■ Web page edit records ■
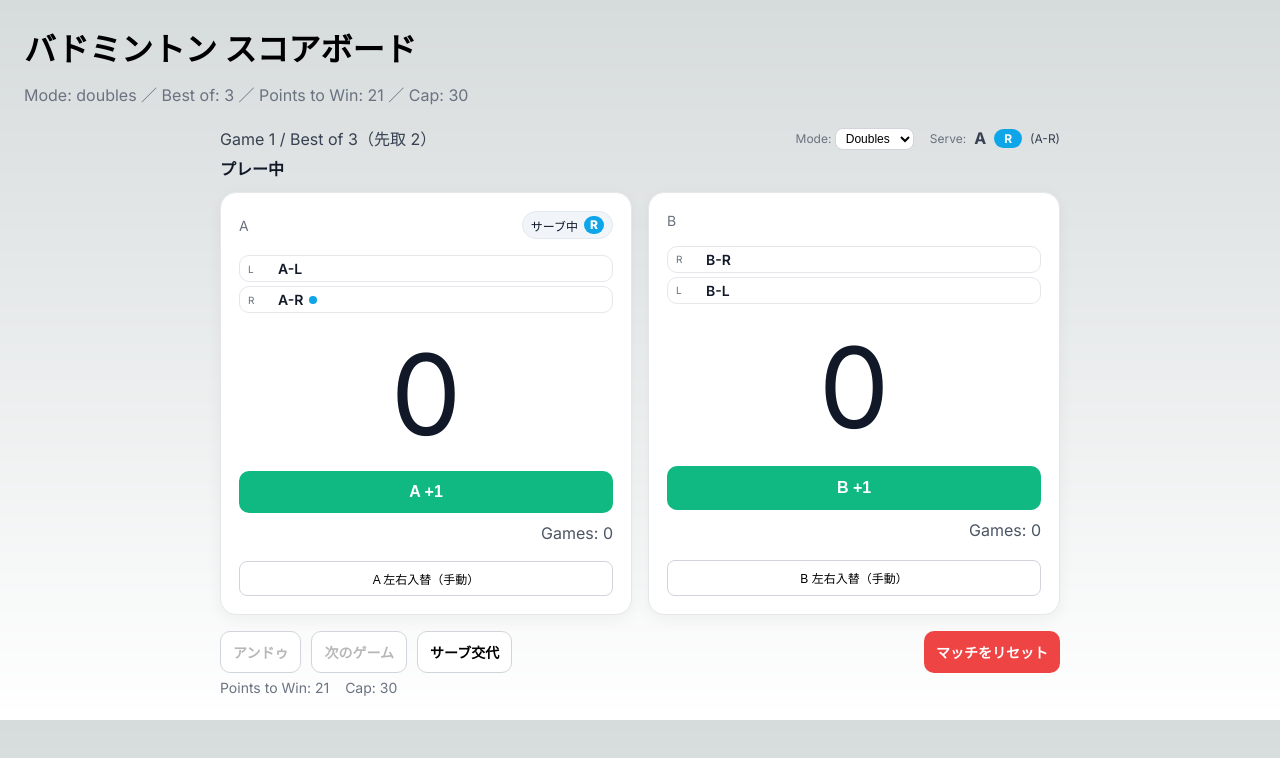
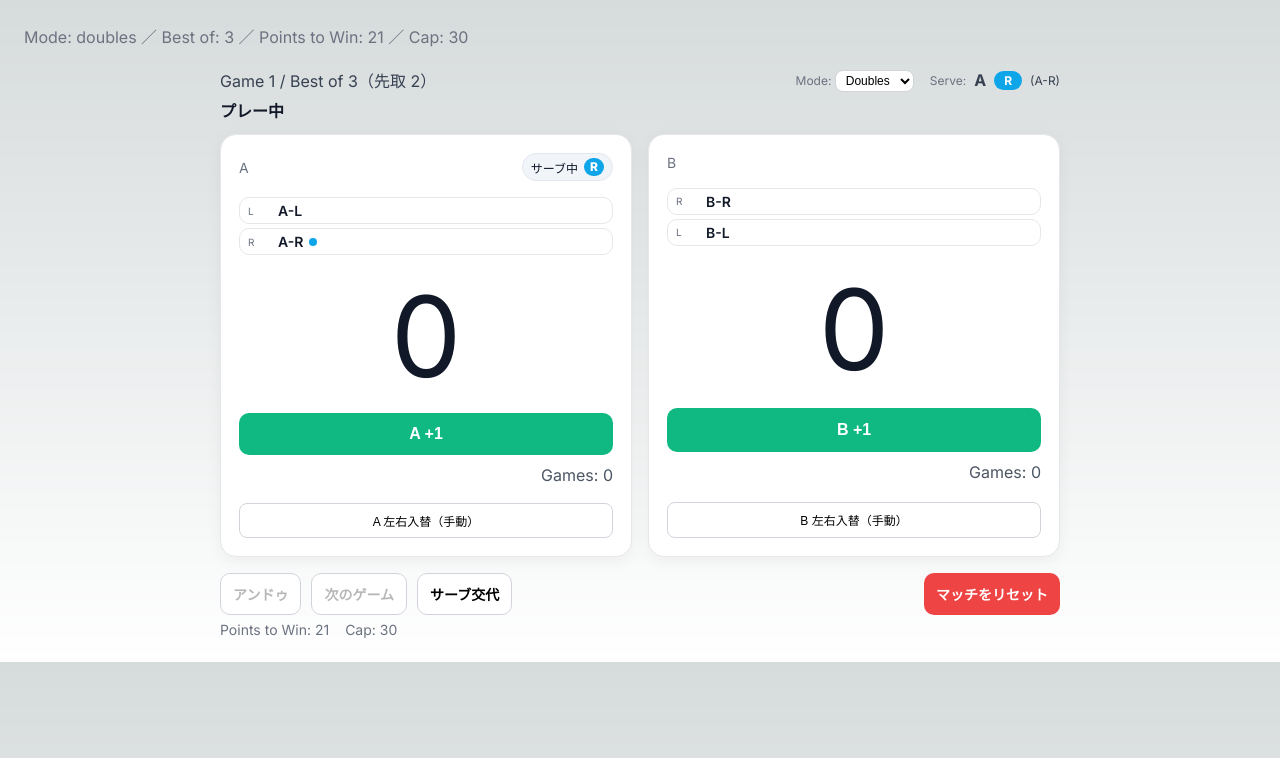
Before and after one commit to KimiyukiYamauchi/bdscore, a Next.js app: page /match in a window 1280 px wide. Shown: the top 758 px of the page. Built offline with nearby package versions, Linux system fonts and the light colour scheme.

Commit message:
スコアーボードのタイトルを削除

```diff
--- a/app/match/page.tsx
+++ b/app/match/page.tsx
@@ -15,7 +15,7 @@ export default function MatchPage({ searchParams }: Props) {
 
   return (
     <main style={{ padding: 24 }}>
-      <h1 style={{ marginBottom: 12 }}>バドミントン スコアボード</h1>
+      {/* <h1 style={{ marginBottom: 12 }}>バドミントン スコアボード</h1> */}
       <p style={{ color: "#6b7280", marginBottom: 20 }}>
         Mode: {mode} ／ Best of: {settings.bestOf} ／ Points to Win:{" "}
         {settings.pointsToWin} ／ Cap: {settings.cap}
```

■ Action item ■
If pictures appear in the data, do not print them; repeat the rest exactly.

■ Answer to the problem ■
Before and after one commit to KimiyukiYamauchi/bdscore, a Next.js app: page /match in a window 1280 px wide. Shown: the top 758 px of the page. Built offline with nearby package versions, Linux system fonts and the light colour scheme.

Commit message:
スコアーボードのタイトルを削除

```diff
--- a/app/match/page.tsx
+++ b/app/match/page.tsx
@@ -15,7 +15,7 @@ export default function MatchPage({ searchParams }: Props) {
 
   return (
     <main style={{ padding: 24 }}>
-      <h1 style={{ marginBottom: 12 }}>バドミントン スコアボード</h1>
+      {/* <h1 style={{ marginBottom: 12 }}>バドミントン スコアボード</h1> */}
       <p style={{ color: "#6b7280", marginBottom: 20 }}>
         Mode: {mode} ／ Best of: {settings.bestOf} ／ Points to Win:{" "}
         {settings.pointsToWin} ／ Cap: {settings.cap}
```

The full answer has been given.